# EXERCISE BRIEF
The stretch wanted below opens at the line containing "locations); the trained" and closes at the line containing "-**Map.** The factor". Please return it exactly, with no other lines.

=-=-=-=-=

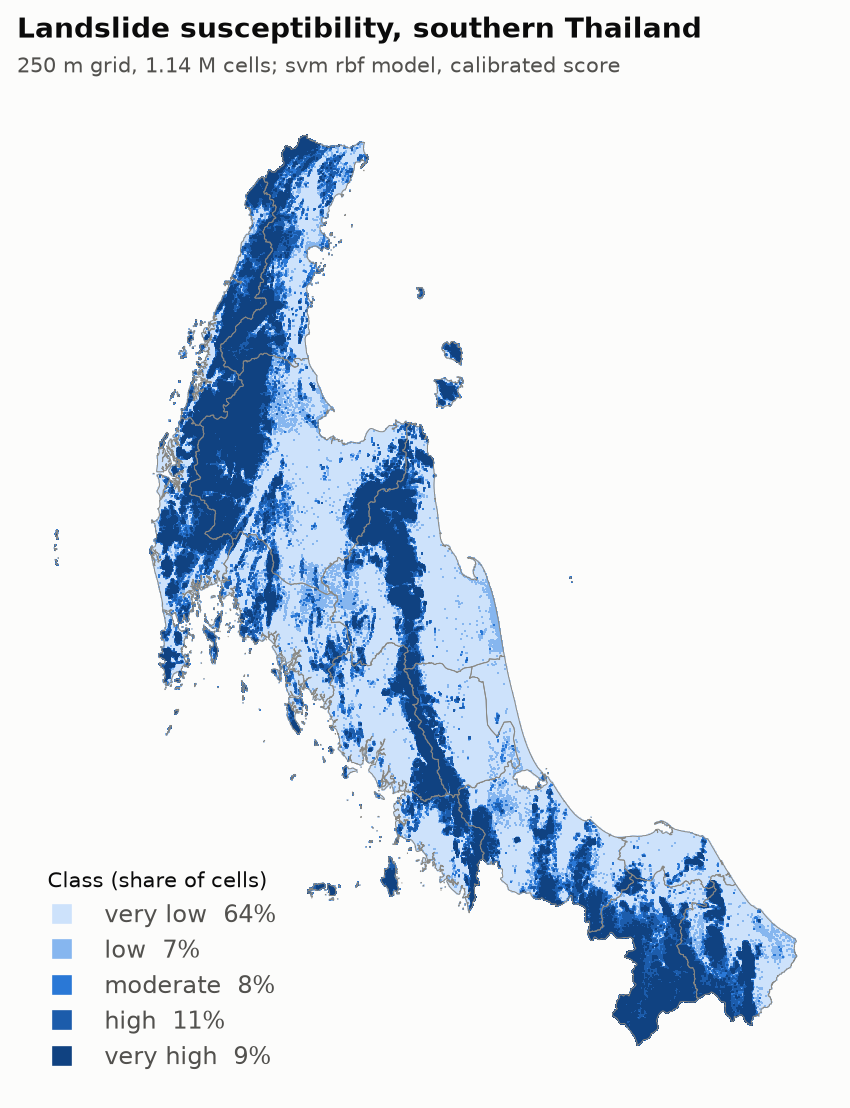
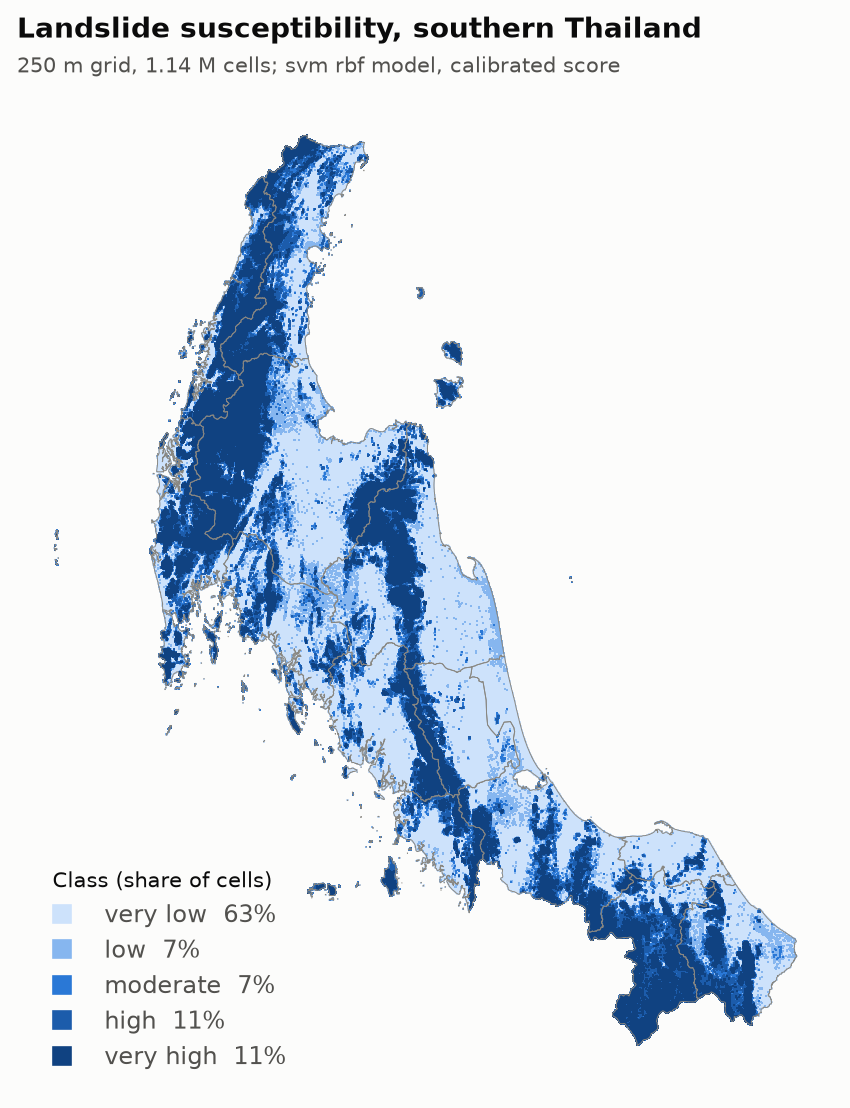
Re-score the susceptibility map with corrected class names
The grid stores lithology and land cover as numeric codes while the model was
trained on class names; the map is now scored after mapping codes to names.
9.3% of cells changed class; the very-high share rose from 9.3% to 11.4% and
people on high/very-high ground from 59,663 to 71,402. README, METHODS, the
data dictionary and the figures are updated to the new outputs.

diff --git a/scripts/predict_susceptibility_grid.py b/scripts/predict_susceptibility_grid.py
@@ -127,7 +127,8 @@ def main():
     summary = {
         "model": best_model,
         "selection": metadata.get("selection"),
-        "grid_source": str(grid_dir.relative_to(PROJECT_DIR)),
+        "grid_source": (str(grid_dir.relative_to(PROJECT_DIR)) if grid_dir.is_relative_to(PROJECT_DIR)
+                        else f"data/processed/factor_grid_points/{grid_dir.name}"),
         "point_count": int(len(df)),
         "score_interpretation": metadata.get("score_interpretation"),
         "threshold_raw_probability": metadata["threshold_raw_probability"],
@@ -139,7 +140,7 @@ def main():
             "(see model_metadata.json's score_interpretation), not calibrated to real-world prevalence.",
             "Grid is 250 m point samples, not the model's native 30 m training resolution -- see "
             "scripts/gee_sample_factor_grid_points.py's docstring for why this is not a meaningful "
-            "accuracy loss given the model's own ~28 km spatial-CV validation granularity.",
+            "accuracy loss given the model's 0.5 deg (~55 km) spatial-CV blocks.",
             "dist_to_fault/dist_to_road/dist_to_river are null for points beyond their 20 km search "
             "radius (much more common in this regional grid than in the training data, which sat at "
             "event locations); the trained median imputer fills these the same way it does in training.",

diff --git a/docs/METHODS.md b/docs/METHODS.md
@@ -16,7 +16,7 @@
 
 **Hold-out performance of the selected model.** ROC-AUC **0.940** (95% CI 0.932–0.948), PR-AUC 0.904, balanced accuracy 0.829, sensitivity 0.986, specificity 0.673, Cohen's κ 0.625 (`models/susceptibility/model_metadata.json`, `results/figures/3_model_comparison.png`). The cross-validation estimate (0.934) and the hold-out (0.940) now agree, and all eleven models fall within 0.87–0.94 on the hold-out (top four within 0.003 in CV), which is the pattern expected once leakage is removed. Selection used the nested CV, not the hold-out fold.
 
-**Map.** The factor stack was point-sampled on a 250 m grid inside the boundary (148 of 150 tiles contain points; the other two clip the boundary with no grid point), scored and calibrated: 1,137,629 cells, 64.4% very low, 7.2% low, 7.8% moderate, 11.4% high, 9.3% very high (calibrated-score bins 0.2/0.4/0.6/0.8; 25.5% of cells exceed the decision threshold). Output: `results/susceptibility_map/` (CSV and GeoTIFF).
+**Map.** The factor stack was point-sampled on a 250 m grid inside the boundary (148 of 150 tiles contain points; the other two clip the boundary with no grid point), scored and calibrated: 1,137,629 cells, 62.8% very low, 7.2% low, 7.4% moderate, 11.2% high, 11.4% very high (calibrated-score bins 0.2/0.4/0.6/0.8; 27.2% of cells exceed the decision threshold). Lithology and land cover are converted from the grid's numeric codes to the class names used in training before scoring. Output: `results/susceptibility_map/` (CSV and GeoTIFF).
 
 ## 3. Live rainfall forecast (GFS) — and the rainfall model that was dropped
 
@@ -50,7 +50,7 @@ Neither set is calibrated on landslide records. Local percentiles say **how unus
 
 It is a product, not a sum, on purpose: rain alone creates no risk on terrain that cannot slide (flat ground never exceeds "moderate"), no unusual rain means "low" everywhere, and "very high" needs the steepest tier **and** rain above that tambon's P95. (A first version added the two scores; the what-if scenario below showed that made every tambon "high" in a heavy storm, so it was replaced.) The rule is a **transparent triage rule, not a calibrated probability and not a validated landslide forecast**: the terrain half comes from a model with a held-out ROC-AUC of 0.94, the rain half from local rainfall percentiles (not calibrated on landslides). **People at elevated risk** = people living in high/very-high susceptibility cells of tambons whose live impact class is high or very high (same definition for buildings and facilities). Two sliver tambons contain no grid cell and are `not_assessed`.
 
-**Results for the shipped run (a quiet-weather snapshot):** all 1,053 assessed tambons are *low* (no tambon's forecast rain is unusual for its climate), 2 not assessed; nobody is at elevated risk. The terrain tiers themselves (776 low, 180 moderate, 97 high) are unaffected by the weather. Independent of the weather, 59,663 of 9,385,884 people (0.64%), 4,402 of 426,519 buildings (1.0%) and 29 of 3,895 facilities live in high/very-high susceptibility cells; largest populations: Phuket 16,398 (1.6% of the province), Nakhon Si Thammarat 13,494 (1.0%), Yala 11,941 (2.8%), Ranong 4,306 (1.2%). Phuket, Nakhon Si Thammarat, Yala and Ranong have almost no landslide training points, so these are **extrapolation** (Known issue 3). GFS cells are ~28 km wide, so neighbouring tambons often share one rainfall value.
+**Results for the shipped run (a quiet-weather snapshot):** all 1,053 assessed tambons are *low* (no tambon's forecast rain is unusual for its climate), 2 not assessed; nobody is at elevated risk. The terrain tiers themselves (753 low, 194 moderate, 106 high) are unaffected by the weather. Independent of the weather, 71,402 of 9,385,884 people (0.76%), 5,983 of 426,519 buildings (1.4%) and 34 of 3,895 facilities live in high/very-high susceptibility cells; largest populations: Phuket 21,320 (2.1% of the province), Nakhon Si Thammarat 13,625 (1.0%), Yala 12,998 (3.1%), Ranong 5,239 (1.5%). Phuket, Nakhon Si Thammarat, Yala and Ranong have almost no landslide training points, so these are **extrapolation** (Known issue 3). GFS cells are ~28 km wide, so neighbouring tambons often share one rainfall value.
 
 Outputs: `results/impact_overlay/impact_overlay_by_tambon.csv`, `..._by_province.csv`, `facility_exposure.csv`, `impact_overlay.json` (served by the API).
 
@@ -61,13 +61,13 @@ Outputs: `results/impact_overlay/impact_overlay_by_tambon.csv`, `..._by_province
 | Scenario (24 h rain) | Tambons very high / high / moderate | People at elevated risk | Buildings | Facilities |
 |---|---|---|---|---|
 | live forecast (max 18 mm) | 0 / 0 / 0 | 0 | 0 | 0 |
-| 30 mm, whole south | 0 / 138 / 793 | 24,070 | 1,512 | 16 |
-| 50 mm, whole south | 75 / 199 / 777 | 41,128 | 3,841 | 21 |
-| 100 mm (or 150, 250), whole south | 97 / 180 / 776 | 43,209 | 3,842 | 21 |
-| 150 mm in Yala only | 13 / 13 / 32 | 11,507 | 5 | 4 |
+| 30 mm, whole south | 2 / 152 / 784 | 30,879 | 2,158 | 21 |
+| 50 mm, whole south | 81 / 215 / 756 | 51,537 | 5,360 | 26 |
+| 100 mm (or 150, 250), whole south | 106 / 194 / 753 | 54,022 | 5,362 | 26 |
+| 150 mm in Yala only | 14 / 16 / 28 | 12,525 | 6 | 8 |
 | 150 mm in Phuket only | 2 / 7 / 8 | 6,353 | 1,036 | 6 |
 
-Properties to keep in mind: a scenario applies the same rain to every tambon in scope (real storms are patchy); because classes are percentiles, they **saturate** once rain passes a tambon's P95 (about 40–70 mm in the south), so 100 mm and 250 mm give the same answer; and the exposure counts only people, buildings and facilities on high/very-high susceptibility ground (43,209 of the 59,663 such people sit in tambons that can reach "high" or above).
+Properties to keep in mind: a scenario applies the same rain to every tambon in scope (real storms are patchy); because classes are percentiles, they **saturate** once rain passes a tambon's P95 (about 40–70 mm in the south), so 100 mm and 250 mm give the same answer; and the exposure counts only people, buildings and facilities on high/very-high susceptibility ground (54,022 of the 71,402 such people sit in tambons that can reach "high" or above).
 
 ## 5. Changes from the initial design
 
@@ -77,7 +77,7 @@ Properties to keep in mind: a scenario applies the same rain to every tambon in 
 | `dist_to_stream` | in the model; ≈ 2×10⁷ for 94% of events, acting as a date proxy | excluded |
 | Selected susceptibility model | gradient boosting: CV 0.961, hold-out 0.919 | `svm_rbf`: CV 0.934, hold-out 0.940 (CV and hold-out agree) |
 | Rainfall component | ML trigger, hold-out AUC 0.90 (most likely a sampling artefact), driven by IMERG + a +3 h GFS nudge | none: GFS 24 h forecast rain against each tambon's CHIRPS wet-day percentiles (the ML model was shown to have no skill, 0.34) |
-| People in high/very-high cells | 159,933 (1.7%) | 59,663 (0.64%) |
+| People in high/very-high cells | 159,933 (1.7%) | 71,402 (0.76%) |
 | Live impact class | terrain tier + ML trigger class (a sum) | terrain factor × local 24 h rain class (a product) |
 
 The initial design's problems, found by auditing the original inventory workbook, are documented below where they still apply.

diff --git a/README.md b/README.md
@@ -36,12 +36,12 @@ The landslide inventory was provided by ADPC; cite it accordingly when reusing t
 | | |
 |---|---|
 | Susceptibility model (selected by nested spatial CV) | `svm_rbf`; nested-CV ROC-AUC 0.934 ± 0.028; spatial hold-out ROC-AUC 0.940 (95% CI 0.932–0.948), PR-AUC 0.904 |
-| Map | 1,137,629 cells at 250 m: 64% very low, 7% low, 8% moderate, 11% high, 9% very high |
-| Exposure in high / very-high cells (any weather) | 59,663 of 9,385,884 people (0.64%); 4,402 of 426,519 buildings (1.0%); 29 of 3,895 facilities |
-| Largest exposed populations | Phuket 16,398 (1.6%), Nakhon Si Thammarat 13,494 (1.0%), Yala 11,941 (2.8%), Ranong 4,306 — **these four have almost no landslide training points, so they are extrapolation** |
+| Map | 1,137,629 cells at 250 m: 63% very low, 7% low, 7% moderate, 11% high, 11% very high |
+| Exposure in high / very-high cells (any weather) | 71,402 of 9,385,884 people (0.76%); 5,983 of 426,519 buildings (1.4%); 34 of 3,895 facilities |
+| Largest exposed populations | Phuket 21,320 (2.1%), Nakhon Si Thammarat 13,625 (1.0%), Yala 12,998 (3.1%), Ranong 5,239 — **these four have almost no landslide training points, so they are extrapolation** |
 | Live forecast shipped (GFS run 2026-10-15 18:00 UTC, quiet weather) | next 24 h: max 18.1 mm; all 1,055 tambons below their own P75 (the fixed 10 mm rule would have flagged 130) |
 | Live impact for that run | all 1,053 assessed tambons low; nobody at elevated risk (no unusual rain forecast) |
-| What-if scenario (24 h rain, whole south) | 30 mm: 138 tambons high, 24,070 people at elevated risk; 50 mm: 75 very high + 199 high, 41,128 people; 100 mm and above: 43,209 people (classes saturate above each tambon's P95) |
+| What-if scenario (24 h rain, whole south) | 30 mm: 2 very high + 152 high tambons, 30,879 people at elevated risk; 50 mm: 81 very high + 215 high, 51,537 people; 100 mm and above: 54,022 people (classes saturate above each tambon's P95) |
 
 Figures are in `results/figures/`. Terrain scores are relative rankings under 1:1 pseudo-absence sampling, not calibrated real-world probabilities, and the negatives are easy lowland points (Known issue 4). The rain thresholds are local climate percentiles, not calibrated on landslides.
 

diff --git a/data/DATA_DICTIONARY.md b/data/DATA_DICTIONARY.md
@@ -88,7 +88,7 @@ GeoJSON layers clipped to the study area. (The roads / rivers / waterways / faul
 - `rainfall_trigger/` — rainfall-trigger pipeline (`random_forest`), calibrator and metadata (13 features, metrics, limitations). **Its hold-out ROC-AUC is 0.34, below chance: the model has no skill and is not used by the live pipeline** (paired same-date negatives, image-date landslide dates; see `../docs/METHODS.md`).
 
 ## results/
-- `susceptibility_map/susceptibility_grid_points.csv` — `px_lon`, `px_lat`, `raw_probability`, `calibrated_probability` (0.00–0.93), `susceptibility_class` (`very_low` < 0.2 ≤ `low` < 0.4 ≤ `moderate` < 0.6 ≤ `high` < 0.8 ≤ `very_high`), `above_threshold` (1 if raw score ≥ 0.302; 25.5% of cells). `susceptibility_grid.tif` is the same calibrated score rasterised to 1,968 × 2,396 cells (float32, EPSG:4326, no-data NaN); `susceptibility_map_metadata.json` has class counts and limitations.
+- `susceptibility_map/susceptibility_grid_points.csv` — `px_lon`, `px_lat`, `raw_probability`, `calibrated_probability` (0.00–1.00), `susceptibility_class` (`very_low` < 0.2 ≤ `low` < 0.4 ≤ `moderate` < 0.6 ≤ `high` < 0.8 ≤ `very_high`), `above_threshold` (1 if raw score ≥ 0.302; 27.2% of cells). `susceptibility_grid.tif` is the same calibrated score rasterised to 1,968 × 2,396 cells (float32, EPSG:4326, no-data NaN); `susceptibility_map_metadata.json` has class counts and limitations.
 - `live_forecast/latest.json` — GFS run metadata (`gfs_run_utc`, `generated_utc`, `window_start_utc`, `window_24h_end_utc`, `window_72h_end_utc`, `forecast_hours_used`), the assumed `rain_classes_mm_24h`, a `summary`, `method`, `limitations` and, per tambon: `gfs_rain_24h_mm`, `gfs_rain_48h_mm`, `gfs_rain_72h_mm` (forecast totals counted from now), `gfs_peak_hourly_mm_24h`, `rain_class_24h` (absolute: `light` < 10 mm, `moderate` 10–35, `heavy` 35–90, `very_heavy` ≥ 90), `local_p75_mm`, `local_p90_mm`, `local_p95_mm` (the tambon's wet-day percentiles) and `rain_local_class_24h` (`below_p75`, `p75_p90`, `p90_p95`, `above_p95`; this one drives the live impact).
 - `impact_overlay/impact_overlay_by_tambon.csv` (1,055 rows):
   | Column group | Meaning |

=-=-=-=-=

# TASK SOLUTION
             "event locations); the trained median imputer fills these the same way it does in training.",

diff --git a/docs/METHODS.md b/docs/METHODS.md
@@ -16,7 +16,7 @@
 
 **Hold-out performance of the selected model.** ROC-AUC **0.940** (95% CI 0.932–0.948), PR-AUC 0.904, balanced accuracy 0.829, sensitivity 0.986, specificity 0.673, Cohen's κ 0.625 (`models/susceptibility/model_metadata.json`, `results/figures/3_model_comparison.png`). The cross-validation estimate (0.934) and the hold-out (0.940) now agree, and all eleven models fall within 0.87–0.94 on the hold-out (top four within 0.003 in CV), which is the pattern expected once leakage is removed. Selection used the nested CV, not the hold-out fold.
 
-**Map.** The factor stack was point-sampled on a 250 m grid inside the boundary (148 of 150 tiles contain points; the other two clip the boundary with no grid point), scored and calibrated: 1,137,629 cells, 64.4% very low, 7.2% low, 7.8% moderate, 11.4% high, 9.3% very high (calibrated-score bins 0.2/0.4/0.6/0.8; 25.5% of cells exceed the decision threshold). Output: `results/susceptibility_map/` (CSV and GeoTIFF).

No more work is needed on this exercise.